Top of Dataset content
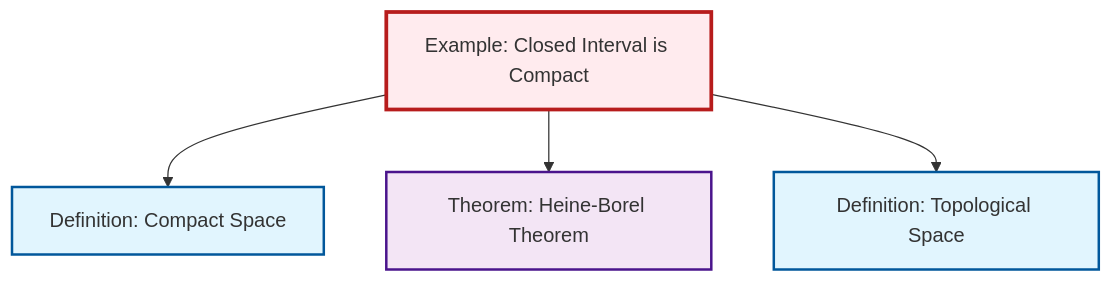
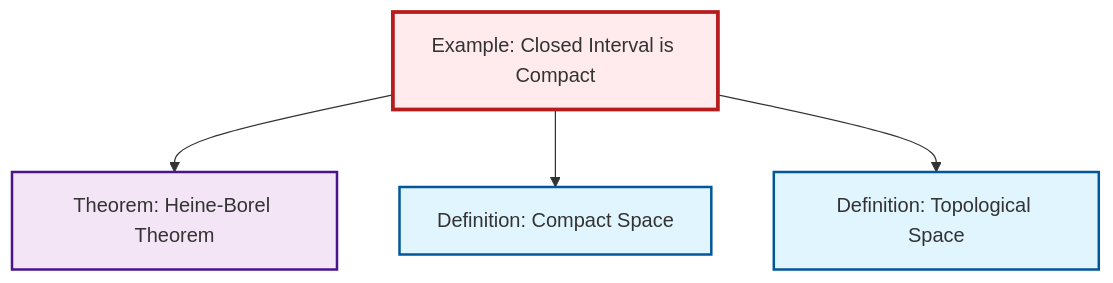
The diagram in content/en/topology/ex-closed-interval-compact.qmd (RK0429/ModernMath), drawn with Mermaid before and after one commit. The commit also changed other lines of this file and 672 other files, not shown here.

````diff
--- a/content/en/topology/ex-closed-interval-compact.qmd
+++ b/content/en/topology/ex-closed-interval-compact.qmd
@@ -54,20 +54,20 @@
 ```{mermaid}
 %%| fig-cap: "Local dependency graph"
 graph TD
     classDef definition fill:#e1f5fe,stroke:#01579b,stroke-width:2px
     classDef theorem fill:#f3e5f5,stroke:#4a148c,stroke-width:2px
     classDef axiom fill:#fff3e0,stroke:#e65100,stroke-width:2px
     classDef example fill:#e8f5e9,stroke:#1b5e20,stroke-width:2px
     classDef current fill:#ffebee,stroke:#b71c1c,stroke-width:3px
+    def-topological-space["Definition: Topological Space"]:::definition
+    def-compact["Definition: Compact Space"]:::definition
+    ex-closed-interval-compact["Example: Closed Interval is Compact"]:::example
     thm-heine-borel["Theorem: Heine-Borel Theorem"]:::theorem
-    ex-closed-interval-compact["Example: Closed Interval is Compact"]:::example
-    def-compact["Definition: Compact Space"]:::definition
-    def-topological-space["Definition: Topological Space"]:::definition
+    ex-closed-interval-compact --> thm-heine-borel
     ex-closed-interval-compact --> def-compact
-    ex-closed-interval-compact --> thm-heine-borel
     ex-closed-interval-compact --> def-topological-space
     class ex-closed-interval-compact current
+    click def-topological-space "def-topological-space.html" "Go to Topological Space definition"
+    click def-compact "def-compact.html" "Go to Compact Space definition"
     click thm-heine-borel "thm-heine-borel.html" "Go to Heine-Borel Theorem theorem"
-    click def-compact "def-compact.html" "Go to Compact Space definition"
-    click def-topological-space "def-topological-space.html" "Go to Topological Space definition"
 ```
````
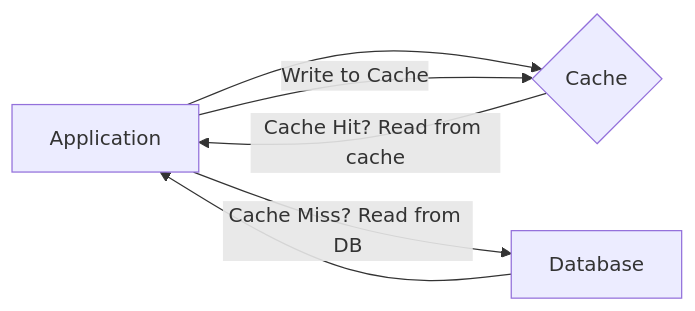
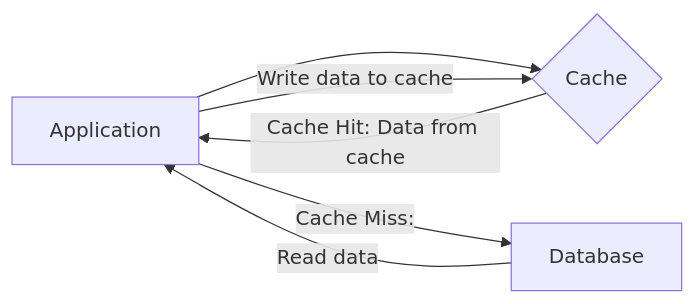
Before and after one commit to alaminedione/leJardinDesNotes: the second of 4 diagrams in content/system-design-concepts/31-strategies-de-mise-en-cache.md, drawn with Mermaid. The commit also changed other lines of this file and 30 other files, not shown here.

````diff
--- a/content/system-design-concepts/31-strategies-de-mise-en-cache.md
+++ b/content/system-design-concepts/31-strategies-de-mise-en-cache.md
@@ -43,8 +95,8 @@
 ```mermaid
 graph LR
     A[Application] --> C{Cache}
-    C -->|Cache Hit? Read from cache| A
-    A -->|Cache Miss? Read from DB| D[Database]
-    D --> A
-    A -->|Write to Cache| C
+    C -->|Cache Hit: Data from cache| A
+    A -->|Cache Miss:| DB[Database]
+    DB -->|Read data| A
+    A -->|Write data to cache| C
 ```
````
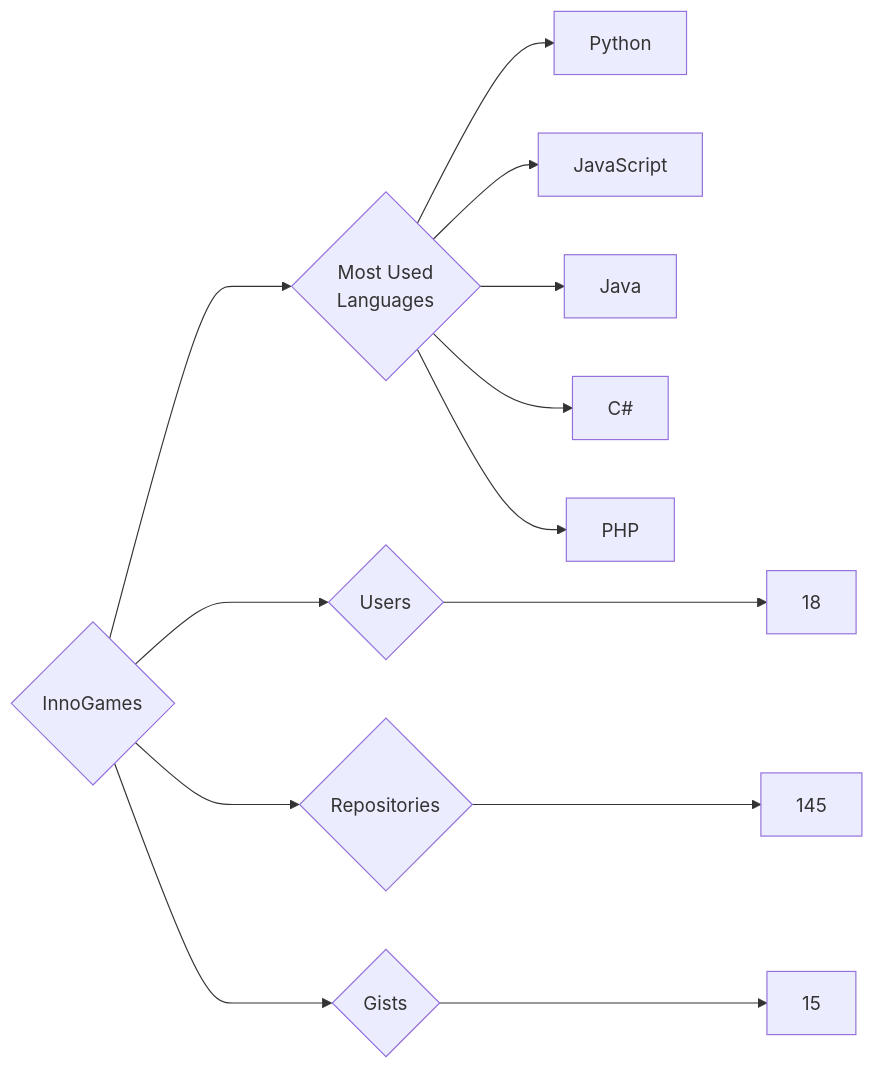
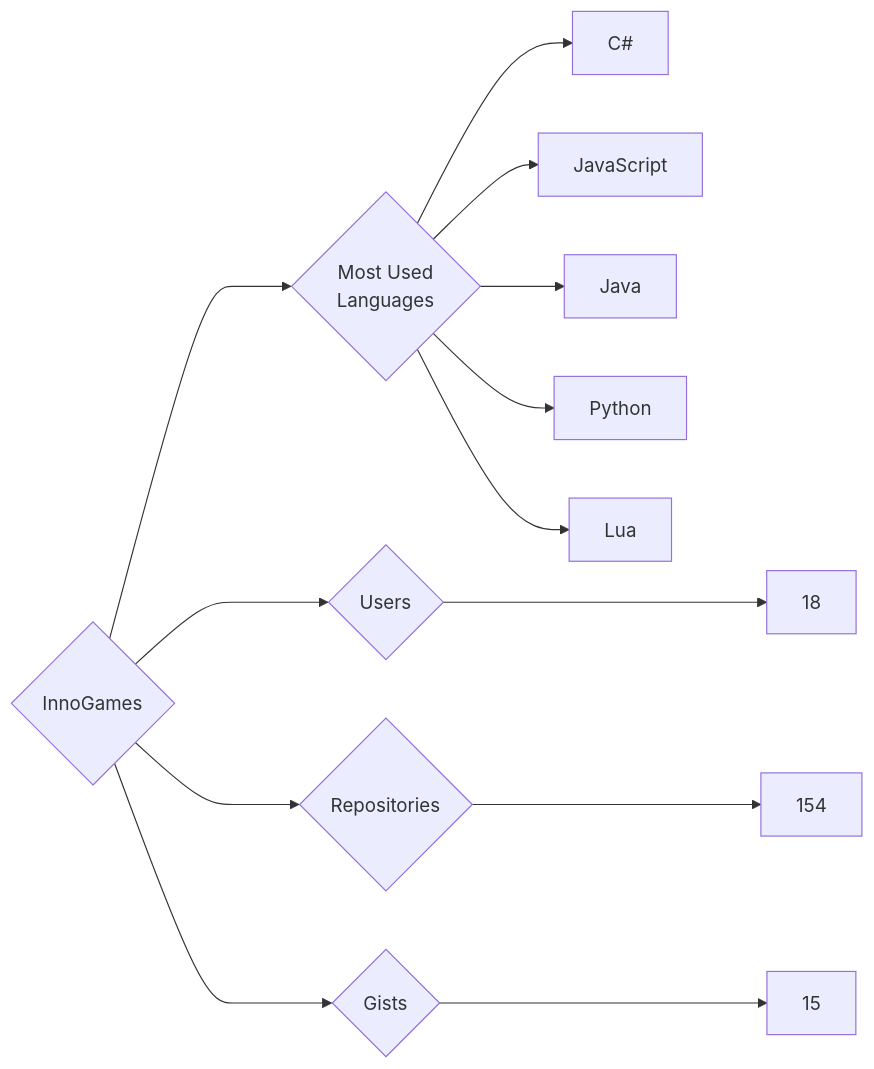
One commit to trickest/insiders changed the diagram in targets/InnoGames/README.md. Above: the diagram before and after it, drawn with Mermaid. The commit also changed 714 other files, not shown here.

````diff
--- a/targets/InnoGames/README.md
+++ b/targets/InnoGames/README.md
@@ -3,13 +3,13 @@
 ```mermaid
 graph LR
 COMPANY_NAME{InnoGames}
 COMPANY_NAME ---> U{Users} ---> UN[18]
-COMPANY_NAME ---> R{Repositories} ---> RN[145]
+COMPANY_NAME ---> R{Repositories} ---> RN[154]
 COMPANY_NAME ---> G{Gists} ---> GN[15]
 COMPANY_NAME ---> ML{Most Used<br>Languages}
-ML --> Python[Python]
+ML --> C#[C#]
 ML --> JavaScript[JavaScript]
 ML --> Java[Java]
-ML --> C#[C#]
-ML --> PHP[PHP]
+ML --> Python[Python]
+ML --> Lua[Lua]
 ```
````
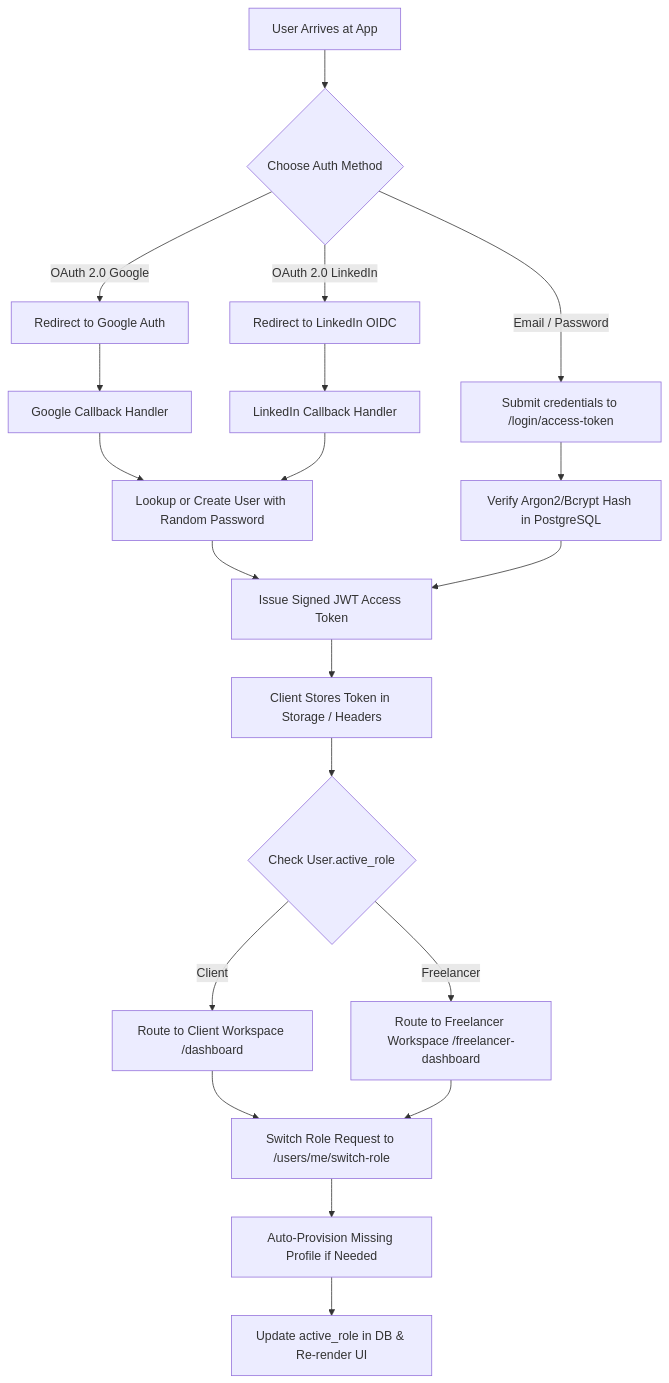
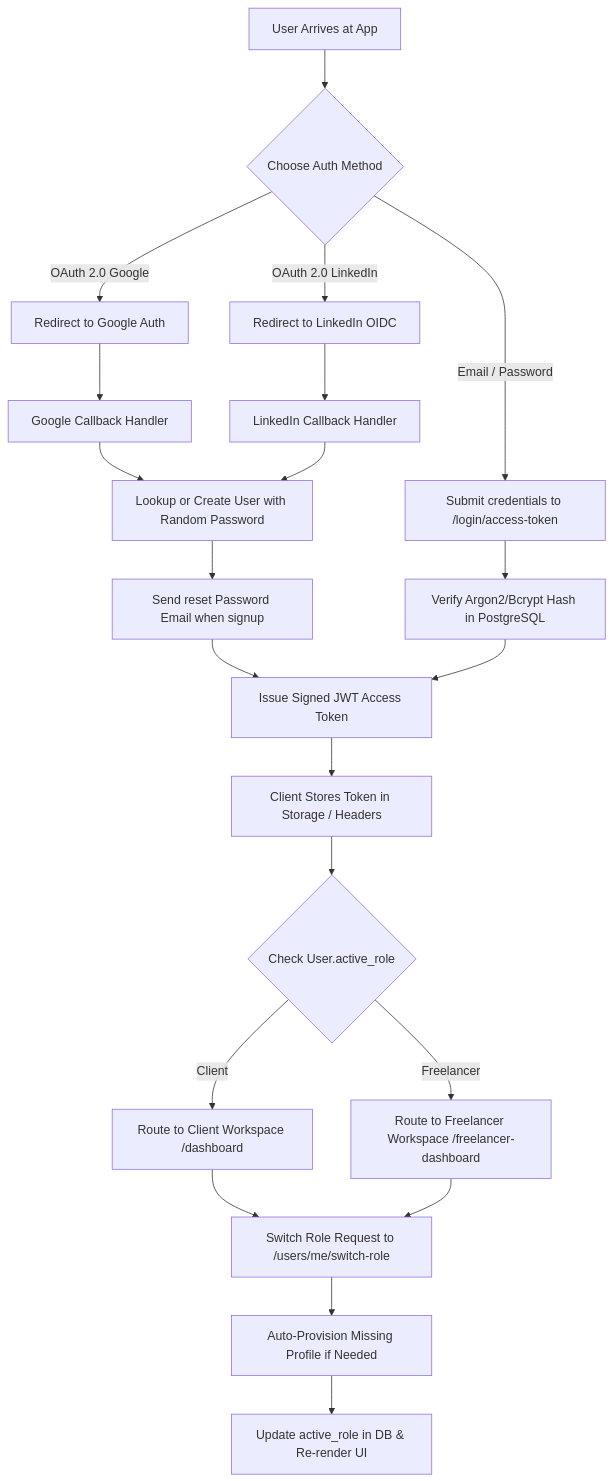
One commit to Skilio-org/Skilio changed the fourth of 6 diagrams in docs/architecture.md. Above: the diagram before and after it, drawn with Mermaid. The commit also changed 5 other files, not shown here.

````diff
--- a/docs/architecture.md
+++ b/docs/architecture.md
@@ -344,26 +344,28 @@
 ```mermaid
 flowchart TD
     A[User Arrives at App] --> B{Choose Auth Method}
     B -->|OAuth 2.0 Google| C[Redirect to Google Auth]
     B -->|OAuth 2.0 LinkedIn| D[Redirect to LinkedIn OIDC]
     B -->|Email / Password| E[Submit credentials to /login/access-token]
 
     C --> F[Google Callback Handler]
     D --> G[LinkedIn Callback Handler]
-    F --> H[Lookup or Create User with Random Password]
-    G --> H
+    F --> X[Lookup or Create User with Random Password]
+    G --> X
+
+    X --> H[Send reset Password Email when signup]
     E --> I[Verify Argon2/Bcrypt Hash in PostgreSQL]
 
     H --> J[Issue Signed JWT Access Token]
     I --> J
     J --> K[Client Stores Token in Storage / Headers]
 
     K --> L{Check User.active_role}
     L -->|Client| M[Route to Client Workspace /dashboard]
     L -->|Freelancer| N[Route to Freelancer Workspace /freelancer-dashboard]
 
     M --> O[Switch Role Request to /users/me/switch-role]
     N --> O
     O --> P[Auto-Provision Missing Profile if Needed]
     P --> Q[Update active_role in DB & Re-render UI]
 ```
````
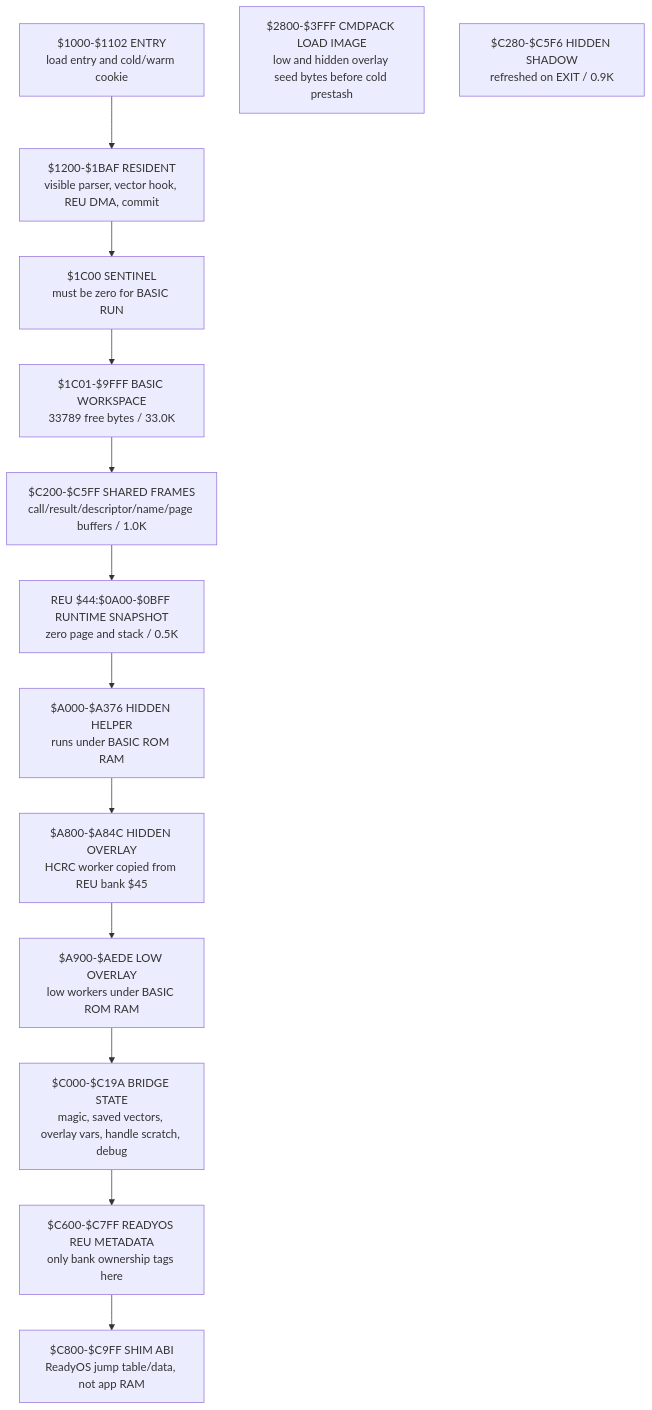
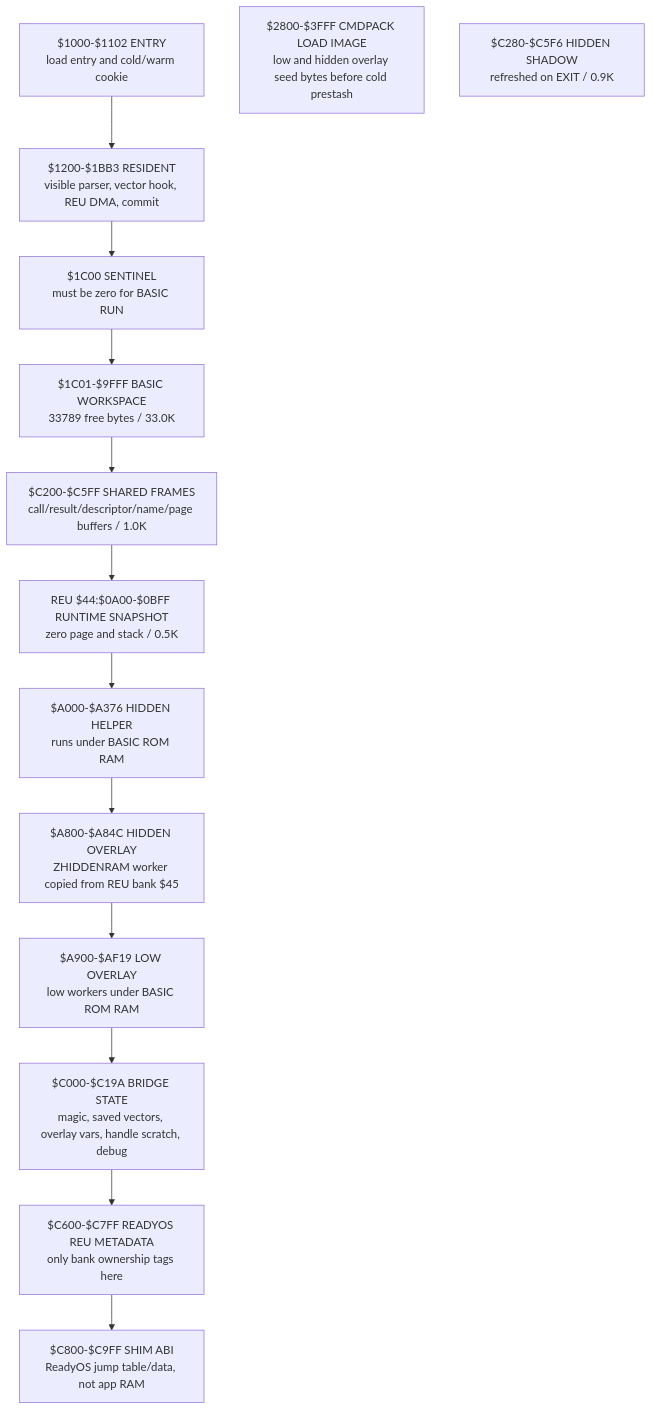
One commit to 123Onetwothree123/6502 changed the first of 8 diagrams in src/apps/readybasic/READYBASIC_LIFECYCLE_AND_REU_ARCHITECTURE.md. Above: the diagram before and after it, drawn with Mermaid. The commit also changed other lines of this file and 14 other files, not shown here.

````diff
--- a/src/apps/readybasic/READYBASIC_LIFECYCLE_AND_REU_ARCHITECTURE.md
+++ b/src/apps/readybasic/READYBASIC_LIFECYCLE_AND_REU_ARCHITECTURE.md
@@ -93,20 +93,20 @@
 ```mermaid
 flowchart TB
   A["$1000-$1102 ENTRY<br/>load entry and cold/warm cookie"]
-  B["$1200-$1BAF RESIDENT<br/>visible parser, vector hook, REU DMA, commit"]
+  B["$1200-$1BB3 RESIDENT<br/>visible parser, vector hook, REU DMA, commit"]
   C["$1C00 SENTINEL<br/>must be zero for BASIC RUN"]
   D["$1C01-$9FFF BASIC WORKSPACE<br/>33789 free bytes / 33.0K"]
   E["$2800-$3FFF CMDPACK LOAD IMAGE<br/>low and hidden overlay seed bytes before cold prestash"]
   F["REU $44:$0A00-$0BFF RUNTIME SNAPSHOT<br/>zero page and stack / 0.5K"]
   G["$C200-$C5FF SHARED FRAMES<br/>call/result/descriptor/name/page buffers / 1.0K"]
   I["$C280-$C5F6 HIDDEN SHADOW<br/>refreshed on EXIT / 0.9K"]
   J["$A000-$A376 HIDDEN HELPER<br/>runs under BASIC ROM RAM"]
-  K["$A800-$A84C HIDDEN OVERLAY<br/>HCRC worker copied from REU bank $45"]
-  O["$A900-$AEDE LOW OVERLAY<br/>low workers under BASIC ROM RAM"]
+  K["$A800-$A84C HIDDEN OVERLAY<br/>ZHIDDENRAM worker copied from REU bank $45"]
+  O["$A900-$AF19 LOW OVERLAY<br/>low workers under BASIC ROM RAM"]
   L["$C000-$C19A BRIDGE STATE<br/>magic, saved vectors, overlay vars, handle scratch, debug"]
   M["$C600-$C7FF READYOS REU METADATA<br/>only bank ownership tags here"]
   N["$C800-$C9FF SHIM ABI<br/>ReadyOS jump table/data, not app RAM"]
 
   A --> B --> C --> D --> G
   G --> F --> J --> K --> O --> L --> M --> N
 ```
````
Bottom of Dataset content
Return every line from the entries above that includes the word "definition".

     classDef definition fill:#e1f5fe,stroke:#01579b,stroke-width:2px
+    def-topological-space["Definition: Topological Space"]:::definition
+    def-compact["Definition: Compact Space"]:::definition
-    def-compact["Definition: Compact Space"]:::definition
-    def-topological-space["Definition: Topological Space"]:::definition
+    click def-topological-space "def-topological-space.html" "Go to Topological Space definition"
+    click def-compact "def-compact.html" "Go to Compact Space definition"
-    click def-compact "def-compact.html" "Go to Compact Space definition"
-    click def-topological-space "def-topological-space.html" "Go to Topological Space definition"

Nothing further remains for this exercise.